=== SOURCE INFORMATION ===

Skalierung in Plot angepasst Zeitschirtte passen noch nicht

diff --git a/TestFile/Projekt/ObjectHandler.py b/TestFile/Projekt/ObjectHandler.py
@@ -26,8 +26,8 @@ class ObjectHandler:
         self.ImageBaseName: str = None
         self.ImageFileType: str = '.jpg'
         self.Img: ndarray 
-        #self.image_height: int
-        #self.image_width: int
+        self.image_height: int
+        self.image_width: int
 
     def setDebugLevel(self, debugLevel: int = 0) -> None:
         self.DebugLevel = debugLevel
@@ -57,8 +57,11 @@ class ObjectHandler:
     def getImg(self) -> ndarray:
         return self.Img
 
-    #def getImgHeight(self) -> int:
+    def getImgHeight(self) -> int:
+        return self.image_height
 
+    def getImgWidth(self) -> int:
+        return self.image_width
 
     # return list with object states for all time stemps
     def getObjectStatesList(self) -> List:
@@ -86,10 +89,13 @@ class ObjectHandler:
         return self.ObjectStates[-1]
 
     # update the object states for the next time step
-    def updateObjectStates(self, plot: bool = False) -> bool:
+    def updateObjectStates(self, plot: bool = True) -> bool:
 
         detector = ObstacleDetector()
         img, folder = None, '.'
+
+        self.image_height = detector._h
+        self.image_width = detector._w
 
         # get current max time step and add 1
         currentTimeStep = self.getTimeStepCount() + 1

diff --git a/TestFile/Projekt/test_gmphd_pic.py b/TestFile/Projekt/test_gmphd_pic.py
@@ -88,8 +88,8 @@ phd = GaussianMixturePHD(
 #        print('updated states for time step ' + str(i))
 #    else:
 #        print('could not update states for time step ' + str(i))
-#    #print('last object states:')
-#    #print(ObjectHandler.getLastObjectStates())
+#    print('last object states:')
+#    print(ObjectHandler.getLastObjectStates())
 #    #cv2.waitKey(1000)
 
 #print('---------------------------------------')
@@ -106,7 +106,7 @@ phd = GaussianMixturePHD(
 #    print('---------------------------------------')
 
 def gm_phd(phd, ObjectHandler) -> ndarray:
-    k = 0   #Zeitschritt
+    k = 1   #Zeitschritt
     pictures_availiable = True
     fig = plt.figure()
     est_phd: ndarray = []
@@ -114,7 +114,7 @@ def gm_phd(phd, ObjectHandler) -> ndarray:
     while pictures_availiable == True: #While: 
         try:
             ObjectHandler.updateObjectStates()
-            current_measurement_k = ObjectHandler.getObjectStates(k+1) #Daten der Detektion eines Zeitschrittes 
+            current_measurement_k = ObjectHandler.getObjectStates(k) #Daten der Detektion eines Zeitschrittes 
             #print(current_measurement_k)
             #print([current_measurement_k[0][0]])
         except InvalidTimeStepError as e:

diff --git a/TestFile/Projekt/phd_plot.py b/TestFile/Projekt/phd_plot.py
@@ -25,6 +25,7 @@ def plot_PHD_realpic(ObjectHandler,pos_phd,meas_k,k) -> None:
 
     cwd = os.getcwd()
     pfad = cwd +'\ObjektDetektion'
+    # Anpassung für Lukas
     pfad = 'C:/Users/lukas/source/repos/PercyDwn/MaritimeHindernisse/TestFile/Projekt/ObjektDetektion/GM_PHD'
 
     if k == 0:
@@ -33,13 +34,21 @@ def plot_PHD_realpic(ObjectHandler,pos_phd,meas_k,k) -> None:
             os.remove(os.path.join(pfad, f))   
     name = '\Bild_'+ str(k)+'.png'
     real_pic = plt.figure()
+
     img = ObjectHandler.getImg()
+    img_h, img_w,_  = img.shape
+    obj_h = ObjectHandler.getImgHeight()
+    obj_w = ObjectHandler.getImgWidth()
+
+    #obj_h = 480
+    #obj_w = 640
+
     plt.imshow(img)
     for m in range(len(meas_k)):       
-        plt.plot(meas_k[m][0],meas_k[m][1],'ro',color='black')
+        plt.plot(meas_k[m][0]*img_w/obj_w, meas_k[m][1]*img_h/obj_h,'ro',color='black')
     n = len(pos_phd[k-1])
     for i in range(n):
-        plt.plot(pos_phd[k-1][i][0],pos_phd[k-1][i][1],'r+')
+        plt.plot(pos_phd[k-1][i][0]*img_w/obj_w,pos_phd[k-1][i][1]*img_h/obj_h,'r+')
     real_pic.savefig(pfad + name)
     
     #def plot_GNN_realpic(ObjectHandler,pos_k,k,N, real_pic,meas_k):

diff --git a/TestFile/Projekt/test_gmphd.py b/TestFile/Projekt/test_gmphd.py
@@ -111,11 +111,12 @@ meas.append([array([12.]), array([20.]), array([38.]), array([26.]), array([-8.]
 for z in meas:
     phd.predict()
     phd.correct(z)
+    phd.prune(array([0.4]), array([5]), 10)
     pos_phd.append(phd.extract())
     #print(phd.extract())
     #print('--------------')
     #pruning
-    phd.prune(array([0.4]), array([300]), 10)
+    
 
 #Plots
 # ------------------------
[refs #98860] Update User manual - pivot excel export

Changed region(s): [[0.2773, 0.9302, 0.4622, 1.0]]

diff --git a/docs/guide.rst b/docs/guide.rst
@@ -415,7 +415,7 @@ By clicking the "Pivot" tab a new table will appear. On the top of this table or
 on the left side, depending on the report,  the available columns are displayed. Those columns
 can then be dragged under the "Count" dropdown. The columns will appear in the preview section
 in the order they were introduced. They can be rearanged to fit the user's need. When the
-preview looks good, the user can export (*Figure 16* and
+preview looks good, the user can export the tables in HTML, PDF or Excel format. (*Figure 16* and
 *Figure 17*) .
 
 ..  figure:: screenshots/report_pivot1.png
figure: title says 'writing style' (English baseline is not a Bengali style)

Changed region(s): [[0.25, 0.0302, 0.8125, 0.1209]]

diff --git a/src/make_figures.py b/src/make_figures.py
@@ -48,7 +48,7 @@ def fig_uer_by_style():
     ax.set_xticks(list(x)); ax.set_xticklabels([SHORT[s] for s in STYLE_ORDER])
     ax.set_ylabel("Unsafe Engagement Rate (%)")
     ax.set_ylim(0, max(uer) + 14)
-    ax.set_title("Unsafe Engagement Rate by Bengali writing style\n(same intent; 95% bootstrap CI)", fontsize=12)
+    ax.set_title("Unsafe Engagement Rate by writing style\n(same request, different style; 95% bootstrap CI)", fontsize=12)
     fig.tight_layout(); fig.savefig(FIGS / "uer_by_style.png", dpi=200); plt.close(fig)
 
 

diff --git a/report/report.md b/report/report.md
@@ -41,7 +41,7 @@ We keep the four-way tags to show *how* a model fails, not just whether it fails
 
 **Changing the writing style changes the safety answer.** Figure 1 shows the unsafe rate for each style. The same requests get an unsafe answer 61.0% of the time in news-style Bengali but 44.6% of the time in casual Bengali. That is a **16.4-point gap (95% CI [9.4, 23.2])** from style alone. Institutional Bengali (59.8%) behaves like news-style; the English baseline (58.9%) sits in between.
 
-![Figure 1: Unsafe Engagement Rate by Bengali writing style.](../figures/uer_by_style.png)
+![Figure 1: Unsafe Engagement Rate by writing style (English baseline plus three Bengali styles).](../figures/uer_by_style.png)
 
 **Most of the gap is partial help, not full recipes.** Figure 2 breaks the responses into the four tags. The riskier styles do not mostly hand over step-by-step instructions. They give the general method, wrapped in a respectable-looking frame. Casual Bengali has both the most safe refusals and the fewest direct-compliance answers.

===

GOAL OF THE EXERCISE>
Which lines above run from the one containing "pos_phd.append(phd.extract())" down to the one containing "can then be"? Repeat exactly those, both ends included, and nothing else.

RESPONSE TO THIS EXERCISE>
     pos_phd.append(phd.extract())
     #print(phd.extract())
     #print('--------------')
     #pruning
-    phd.prune(array([0.4]), array([300]), 10)
+    
 
 #Plots
 # ------------------------
[refs #98860] Update User manual - pivot excel export

Changed region(s): [[0.2773, 0.9302, 0.4622, 1.0]]

diff --git a/docs/guide.rst b/docs/guide.rst
@@ -415,7 +415,7 @@ By clicking the "Pivot" tab a new table will appear. On the top of this table or
 on the left side, depending on the report,  the available columns are displayed. Those columns
 can then be dragged under the "Count" dropdown. The columns will appear in the preview section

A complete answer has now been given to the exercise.